World Bank has revised its forecast for Vietnam’s economic growth for 2016 to
6.2% from previous estimate of 6.5%, mainly due to unfavorable climate and
weaker global demand. However, Vietnam is still expected to have the brightest
growth prospects among Southeast Asian economies and one of the most attractive
environment for foreign investors.
of May 2016, total inward FDI into Vietnam reached US$10.16 billion (both newly
registered and adjusted), up 136% y-o-y; implemented FDI was estimated to have
reached US$5.8 billion, up 17.2% y-o-y. The manufacturing and processing
industry attracted the largest share, at 65% of total registered capital. Real
estate ranked third with 5.4%. Korea was the leading investor with newly

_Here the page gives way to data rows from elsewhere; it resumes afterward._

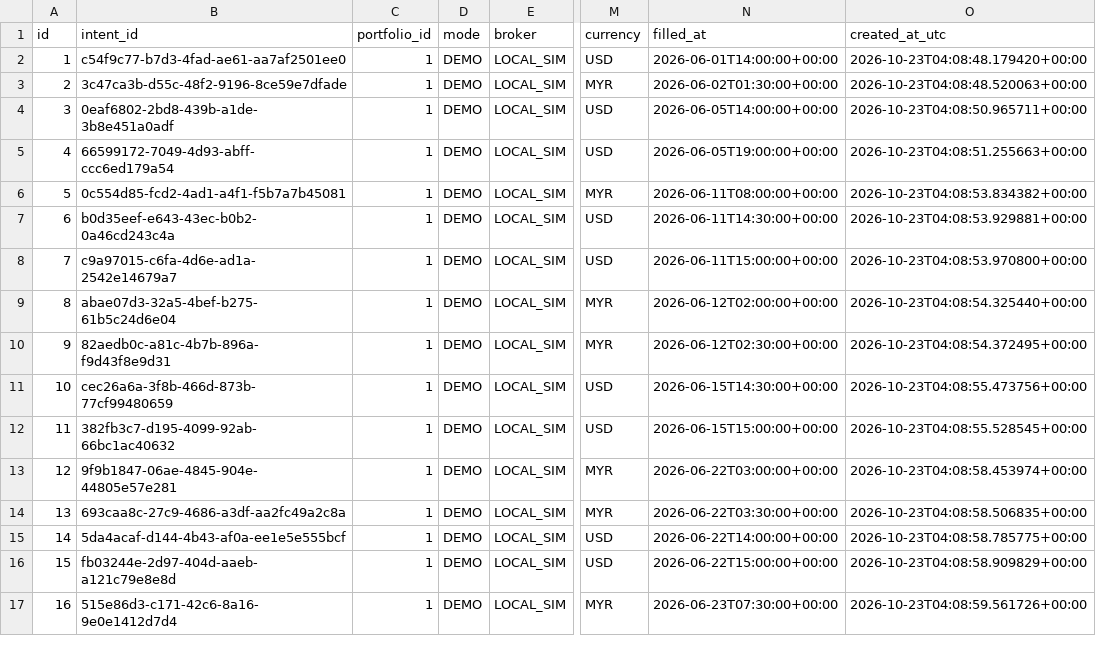
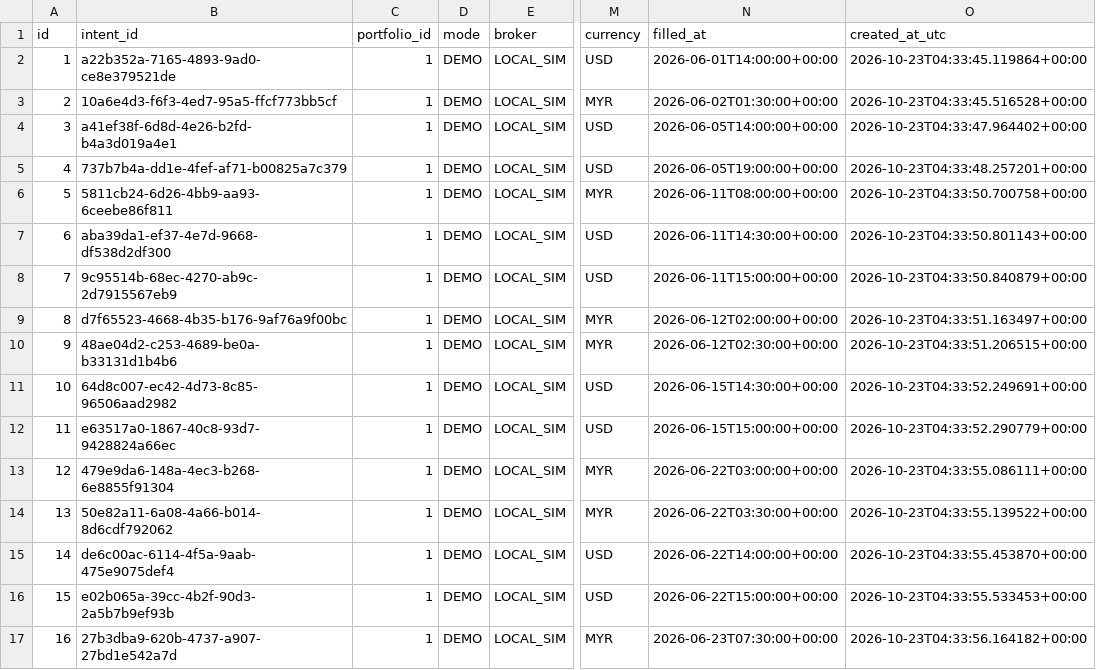
Before and after one commit to TOUCH-English/Marxxx, a CSV file: moomoo-ai-trader/data/examples/demo_run/fills.csv, drawn as a sheet; only a part is shown, gaps mark what is left out; the diff covers the shown part only; the diff names each change by its address in the sheet, - before the commit and + after, or states it on an @@ line.

```diff
--- a/moomoo-ai-trader/data/examples/demo_run/fills.csv
+++ b/moomoo-ai-trader/data/examples/demo_run/fills.csv
-B2 (intent_id): c54f9c77-b7d3-4fad-ae61-aa7af2501ee0
+B2 (intent_id): a22b352a-7165-4893-9ad0-ce8e379521de
-O2 (created_at_utc): 2026-10-23T04:08:48.179420+00:00
+O2 (created_at_utc): 2026-10-23T04:33:45.119864+00:00
-B3 (intent_id): 3c47ca3b-d55c-48f2-9196-8ce59e7dfade
+B3 (intent_id): 10a6e4d3-f6f3-4ed7-95a5-ffcf773bb5cf
-O3 (created_at_utc): 2026-10-23T04:08:48.520063+00:00
+O3 (created_at_utc): 2026-10-23T04:33:45.516528+00:00
-B4 (intent_id): 0eaf6802-2bd8-439b-a1de-3b8e451a0adf
+B4 (intent_id): a41ef38f-6d8d-4e26-b2fd-b4a3d019a4e1
-O4 (created_at_utc): 2026-10-23T04:08:50.965711+00:00
+O4 (created_at_utc): 2026-10-23T04:33:47.964402+00:00
-B5 (intent_id): 66599172-7049-4d93-abff-ccc6ed179a54
+B5 (intent_id): 737b7b4a-dd1e-4fef-af71-b00825a7c379
-O5 (created_at_utc): 2026-10-23T04:08:51.255663+00:00
+O5 (created_at_utc): 2026-10-23T04:33:48.257201+00:00
-B6 (intent_id): 0c554d85-fcd2-4ad1-a4f1-f5b7a7b45081
+B6 (intent_id): 5811cb24-6d26-4bb9-aa93-6ceebe86f811
-O6 (created_at_utc): 2026-10-23T04:08:53.834382+00:00
+O6 (created_at_utc): 2026-10-23T04:33:50.700758+00:00
-B7 (intent_id): b0d35eef-e643-43ec-b0b2-0a46cd243c4a
+B7 (intent_id): aba39da1-ef37-4e7d-9668-df538d2df300
-O7 (created_at_utc): 2026-10-23T04:08:53.929881+00:00
+O7 (created_at_utc): 2026-10-23T04:33:50.801143+00:00
-B8 (intent_id): c9a97015-c6fa-4d6e-ad1a-2542e14679a7
+B8 (intent_id): 9c95514b-68ec-4270-ab9c-2d7915567eb9
-O8 (created_at_utc): 2026-10-23T04:08:53.970800+00:00
+O8 (created_at_utc): 2026-10-23T04:33:50.840879+00:00
-B9 (intent_id): abae07d3-32a5-4bef-b275-61b5c24d6e04
+B9 (intent_id): d7f65523-4668-4b35-b176-9af76a9f00bc
-O9 (created_at_utc): 2026-10-23T04:08:54.325440+00:00
+O9 (created_at_utc): 2026-10-23T04:33:51.163497+00:00
-B10 (intent_id): 82aedb0c-a81c-4b7b-896a-f9d43f8e9d31
+B10 (intent_id): 48ae04d2-c253-4689-be0a-b33131d1b4b6
-O10 (created_at_utc): 2026-10-23T04:08:54.372495+00:00
+O10 (created_at_utc): 2026-10-23T04:33:51.206515+00:00
-B11 (intent_id): cec26a6a-3f8b-466d-873b-77cf99480659
+B11 (intent_id): 64d8c007-ec42-4d73-8c85-96506aad2982
-O11 (created_at_utc): 2026-10-23T04:08:55.473756+00:00
+O11 (created_at_utc): 2026-10-23T04:33:52.249691+00:00
-B12 (intent_id): 382fb3c7-d195-4099-92ab-66bc1ac40632
+B12 (intent_id): e63517a0-1867-40c8-93d7-9428824a66ec
-O12 (created_at_utc): 2026-10-23T04:08:55.528545+00:00
+O12 (created_at_utc): 2026-10-23T04:33:52.290779+00:00
-B13 (intent_id): 9f9b1847-06ae-4845-904e-44805e57e281
+B13 (intent_id): 479e9da6-148a-4ec3-b268-6e8855f91304
-O13 (created_at_utc): 2026-10-23T04:08:58.453974+00:00
+O13 (created_at_utc): 2026-10-23T04:33:55.086111+00:00
-B14 (intent_id): 693caa8c-27c9-4686-a3df-aa2fc49a2c8a
+B14 (intent_id): 50e82a11-6a08-4a66-b014-8d6cdf792062
-O14 (created_at_utc): 2026-10-23T04:08:58.506835+00:00
+O14 (created_at_utc): 2026-10-23T04:33:55.139522+00:00
-B15 (intent_id): 5da4acaf-d144-4b43-af0a-ee1e5e555bcf
+B15 (intent_id): de6c00ac-6114-4f5a-9aab-475e9075def4
-O15 (created_at_utc): 2026-10-23T04:08:58.785775+00:00
+O15 (created_at_utc): 2026-10-23T04:33:55.453870+00:00
-B16 (intent_id): fb03244e-2d97-404d-aaeb-a121c79e8e8d
+B16 (intent_id): e02b065a-39cc-4b2f-90d3-2a5b7b9ef93b
-O16 (created_at_utc): 2026-10-23T04:08:58.909829+00:00
+O16 (created_at_utc): 2026-10-23T04:33:55.533453+00:00
-B17 (intent_id): 515e86d3-c171-42c6-8a16-9e0e1412d7d4
+B17 (intent_id): 27b3dba9-620b-4737-a907-27bd1e542a7d
-O17 (created_at_utc): 2026-10-23T04:08:59.561726+00:00
+O17 (created_at_utc): 2026-10-23T04:33:56.164182+00:00
```
Also changed, not shown: 44 edited cells elsewhere in this file, moomoo-ai-trader/data/examples/demo_run/orders.csv, moomoo-ai-trader/data/examples/demo_run/positions.csv, 21 other files.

registered FDI accounting for 38% of total new investment.
terms of real estate, leasing activities continue to gain momentum. Rent growth
and occupancy levels witnessed sustained improvements across all property
types. Nevertheless, the industry still needs more transparent approvals and a
regulatory body to safeguard the interest of foreign investors. Developers
should understand the objectives and investment pattern of these investors in
order to spur more foreign capital.
property sector has been the second-highest attracter of foreign direct
investment in the first ten months of this year, with 46 projects at an
aggregate $982.59 million.
According to recent
statistics, the property sector was behind the manufacturing and processing
sector, which has so far accrued a total of $12.84 billion in 842
newly-registered and 691 capital-added projects, equaling 72.9 per cent of the
total foreign direct investment (FDI) inflow to Vietnam.
investments by foreign investors include the $226 million real estate project
named Midtown by Cayman Islands and the $6 billion Saigon Peninsula project by
Pavilion Group, Genting Malaysia Berhad, and Vietnamese partner Van Thinh Phat.
There is also the complex of port and industrial zones in the north-eastern
province of Quang Ninh with the investment capital of over $315 million.
Moreover, Amata Long Thanh will earmark $309 million to build up an urban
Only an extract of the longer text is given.